Work to be completed: Gather, from the data below, each line in which the word "Match" occurs.
______
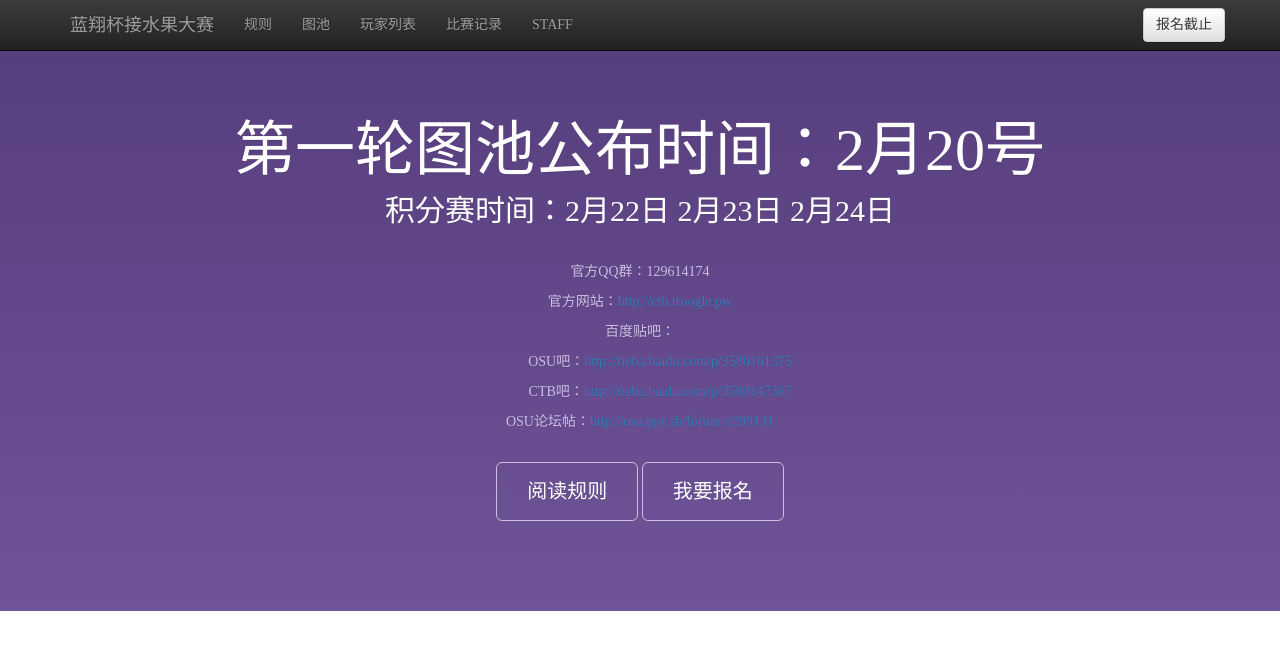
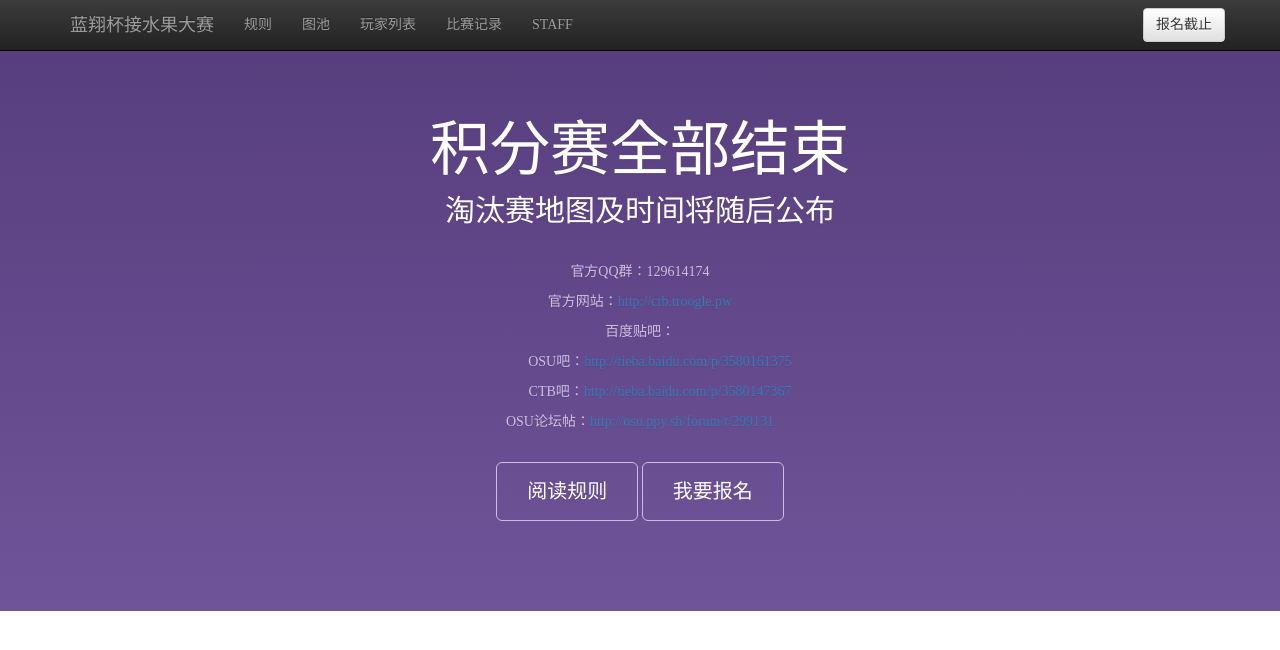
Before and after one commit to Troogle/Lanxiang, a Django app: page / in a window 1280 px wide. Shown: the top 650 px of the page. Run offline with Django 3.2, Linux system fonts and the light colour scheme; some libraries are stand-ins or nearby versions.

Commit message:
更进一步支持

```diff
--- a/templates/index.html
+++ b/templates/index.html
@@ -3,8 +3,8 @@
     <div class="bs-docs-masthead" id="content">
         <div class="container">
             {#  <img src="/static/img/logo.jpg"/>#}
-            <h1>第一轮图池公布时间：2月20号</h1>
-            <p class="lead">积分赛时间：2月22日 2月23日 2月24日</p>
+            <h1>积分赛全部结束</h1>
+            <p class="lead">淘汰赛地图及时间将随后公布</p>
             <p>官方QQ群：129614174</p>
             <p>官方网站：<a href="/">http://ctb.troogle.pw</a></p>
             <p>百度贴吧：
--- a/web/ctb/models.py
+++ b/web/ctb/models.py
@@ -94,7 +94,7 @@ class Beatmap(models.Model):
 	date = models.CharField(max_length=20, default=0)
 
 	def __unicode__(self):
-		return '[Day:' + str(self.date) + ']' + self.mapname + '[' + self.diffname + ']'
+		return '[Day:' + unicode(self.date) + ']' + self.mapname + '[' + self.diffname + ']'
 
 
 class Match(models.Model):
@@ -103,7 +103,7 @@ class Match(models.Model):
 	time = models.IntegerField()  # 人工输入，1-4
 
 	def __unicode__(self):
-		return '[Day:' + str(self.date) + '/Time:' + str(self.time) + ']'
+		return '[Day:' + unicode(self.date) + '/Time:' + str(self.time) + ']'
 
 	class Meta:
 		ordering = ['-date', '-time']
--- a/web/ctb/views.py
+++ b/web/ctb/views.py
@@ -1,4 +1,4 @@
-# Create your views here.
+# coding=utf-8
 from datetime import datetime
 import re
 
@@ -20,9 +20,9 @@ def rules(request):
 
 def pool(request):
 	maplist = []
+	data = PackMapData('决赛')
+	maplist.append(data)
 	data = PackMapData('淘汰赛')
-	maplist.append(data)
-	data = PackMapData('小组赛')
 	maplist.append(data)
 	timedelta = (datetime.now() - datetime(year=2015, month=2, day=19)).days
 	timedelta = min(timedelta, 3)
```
______
Written answer:
 class Match(models.Model):
@@ -103,7 +103,7 @@ class Match(models.Model):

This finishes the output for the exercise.